Cancer survivor inspired by other patients in need

Getting a diagnosis of Stage 4 metastatic breast cancer could have ruined Priscilla Westaway’s 49th birthday and the rest of her life. But she refused to let it. “When I decided I was going to do something, I said, ‘I believe anything and everything is possible,’” Priscilla explained. “If you believe, you can make anything happen.” That is why she named her charitable foundation The Believe Anything and Everything is Possible Foundation. Now, she works to raise money to help fellow cancer patients at the Lahey Cancer Institute.

Priscilla was inspired to act by her strong support system. “At first, I thought that [diagnosis] was my death sentence,” Priscilla said. She admitted that it was her sister, Renee Hutchinson, who snapped her out of it. “My sister said, ‘Well, this is treatable, right?’ And I started to listen again.”

Renee was just as scared, but she had faith in Priscilla. “I just thought I was going to lose her, but Priscilla is a fighter,” Renee said. “And I wasn’t going to let it get her down.”

The art of helping others

After the initial shock set in and Priscilla started getting her treatments at Lahey Medical Center, Peabody, she took inventory of her life. Sitting in the waiting room for her infusions, she realized what cancer patients like her were up against. Some were out of work because of their rigorous treatments. Some couldn’t afford their co-pays or they had a hard time getting rides to their appointments.

“I just sat and listened to people’s stories or observed in the waiting room,” Priscilla said. “Some people, the only meal that they’re getting for that day is the one they get when they go in for treatment. That’s their meal for the day.” 

Priscilla wanted to give back, and she found her inspiration in the art and photography classes she was taking at Northern Essex Community College. 

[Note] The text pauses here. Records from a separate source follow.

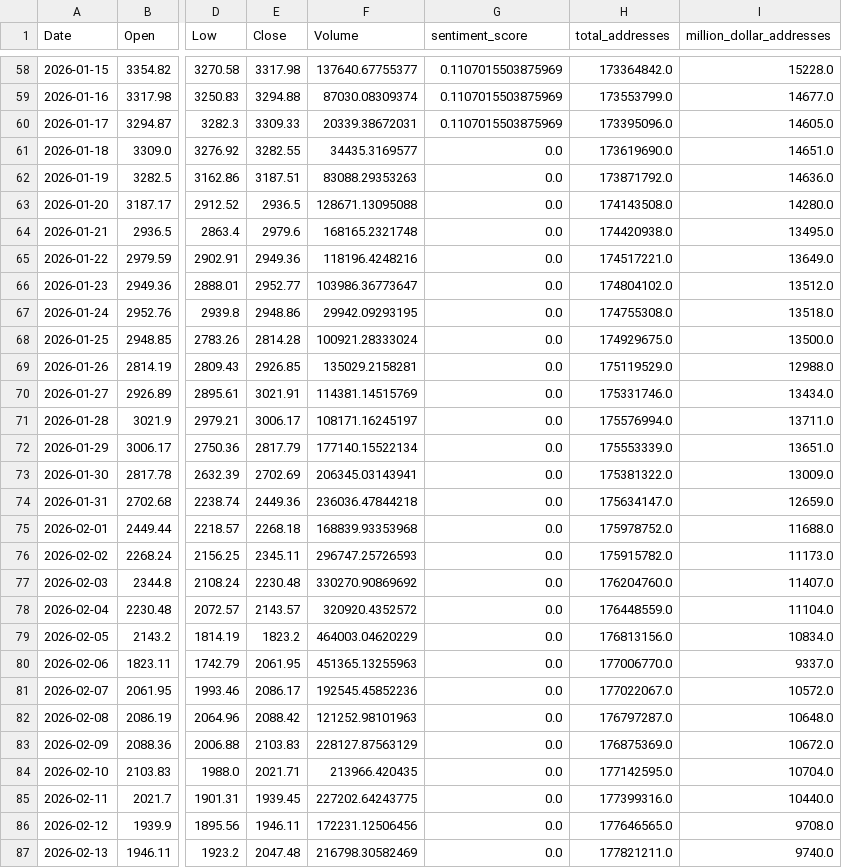
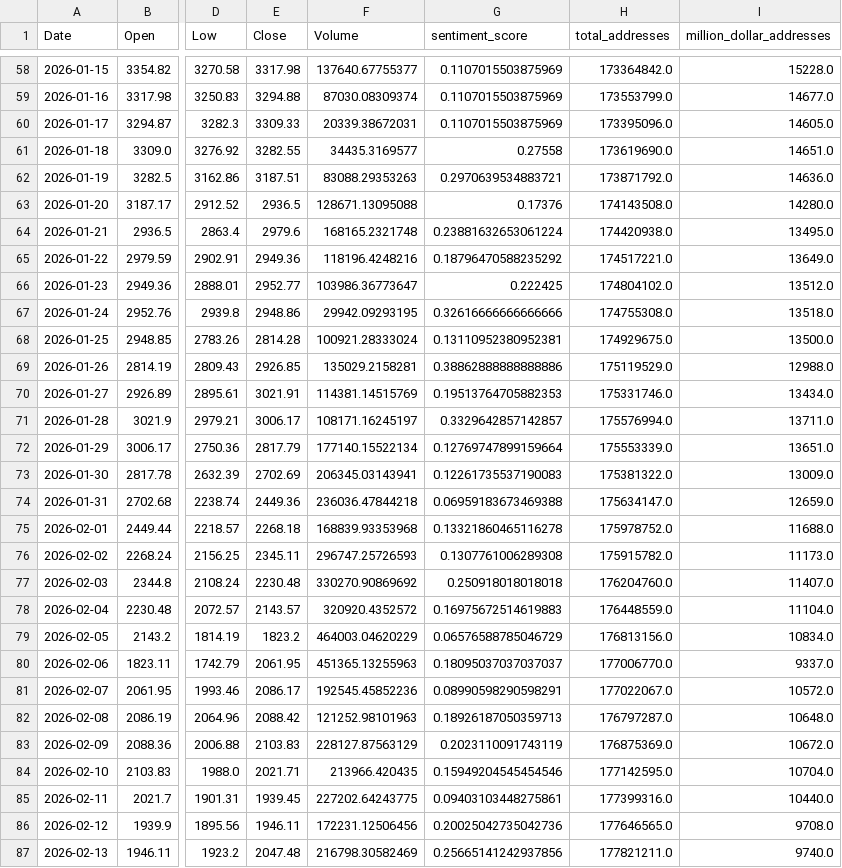
Before and after one commit to JintaoLiuorJoey/coinbase-ohlcv-data, a CSV file: data/ETH_aggregated.csv, drawn as a sheet; only a part is shown, gaps mark what is left out; the diff covers the shown part only; the diff names each change by its address in the sheet, - before the commit and + after, or states it on an @@ line.

```diff
--- a/data/ETH_aggregated.csv
+++ b/data/ETH_aggregated.csv
-G61 (sentiment_score): 0.0
+G61 (sentiment_score): 0.27558
-G62 (sentiment_score): 0.0
+G62 (sentiment_score): 0.2970639534883721
-G63 (sentiment_score): 0.0
+G63 (sentiment_score): 0.17376
-G64 (sentiment_score): 0.0
+G64 (sentiment_score): 0.23881632653061224
-G65 (sentiment_score): 0.0
+G65 (sentiment_score): 0.18796470588235292
-G66 (sentiment_score): 0.0
+G66 (sentiment_score): 0.222425
-G67 (sentiment_score): 0.0
+G67 (sentiment_score): 0.32616666666666666
-G68 (sentiment_score): 0.0
+G68 (sentiment_score): 0.13110952380952381
-G69 (sentiment_score): 0.0
+G69 (sentiment_score): 0.38862888888888886
-G70 (sentiment_score): 0.0
+G70 (sentiment_score): 0.19513764705882353
-G71 (sentiment_score): 0.0
+G71 (sentiment_score): 0.3329642857142857
-G72 (sentiment_score): 0.0
+G72 (sentiment_score): 0.12769747899159664
-G73 (sentiment_score): 0.0
+G73 (sentiment_score): 0.12261735537190083
-G74 (sentiment_score): 0.0
+G74 (sentiment_score): 0.06959183673469388
-G75 (sentiment_score): 0.0
+G75 (sentiment_score): 0.13321860465116278
-G76 (sentiment_score): 0.0
+G76 (sentiment_score): 0.1307761006289308
-G77 (sentiment_score): 0.0
+G77 (sentiment_score): 0.250918018018018
-G78 (sentiment_score): 0.0
+G78 (sentiment_score): 0.16975672514619883
-G79 (sentiment_score): 0.0
+G79 (sentiment_score): 0.06576588785046729
-G80 (sentiment_score): 0.0
+G80 (sentiment_score): 0.18095037037037037
-G81 (sentiment_score): 0.0
+G81 (sentiment_score): 0.08990598290598291
-G82 (sentiment_score): 0.0
+G82 (sentiment_score): 0.18926187050359713
-G83 (sentiment_score): 0.0
+G83 (sentiment_score): 0.2023110091743119
-G84 (sentiment_score): 0.0
+G84 (sentiment_score): 0.15949204545454546
-G85 (sentiment_score): 0.0
+G85 (sentiment_score): 0.09403103448275861
-G86 (sentiment_score): 0.0
+G86 (sentiment_score): 0.20025042735042736
-G87 (sentiment_score): 0.0
+G87 (sentiment_score): 0.25665141242937856
```
Also changed, not shown: 55 edited cells elsewhere in this file, data/BTC_aggregated.csv, data/XRP_aggregated.csv.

She founded her foundation in 2018 and raised more than $10,000 her first year, selling original photography and raffle items. Now, she hosts an annual art gala at the college in Haverhill  and gives the proceeds to the Lahey Cancer Institute, which serves patients at Lahey Hospital & Medical Center in Burlington and affiliated hospitals in Peabody, Winchester, Beverly and Gloucester. Staff at the Cancer Institute use the money to pay for groceries, transportation and other costs insurance won’t cover for cancer patients in need.

All of the colorful pieces on the floor at the art gala every year are Priscilla’s original works. The vases, bowls and decorations are all crowd favorites. She rarely takes home leftovers.

“We get artists in the community to submit art. We sell their art and I blow glass,” Priscilla explained. “And I only blow glass for this event.”

Pointing to a purple vase and bowl, Priscilla pointed out the impact one sale can have. “This set will buy two grocery cards, a gas card, or a co-pay for medication,” she said. “So that’s what that means for me. I don’t just think about the art. I think about the patient.”

“A gift”

Just a few weeks before this year’s fundraiser, Priscilla got great news from her doctor. Her cancer cells are inactive. “What that means is that the treatment is 100-percent working,” Priscilla said. “It doesn’t mean that I’m in remission. I will never be in remission.” It’s not a cure, but it means Priscilla will be around for a long time.

Despite how scared she was at first, Priscilla says she is actually glad for everything she has been through. “I look at my cancer as a gift, because if I didn’t have cancer, this all wouldn’t have taken place.”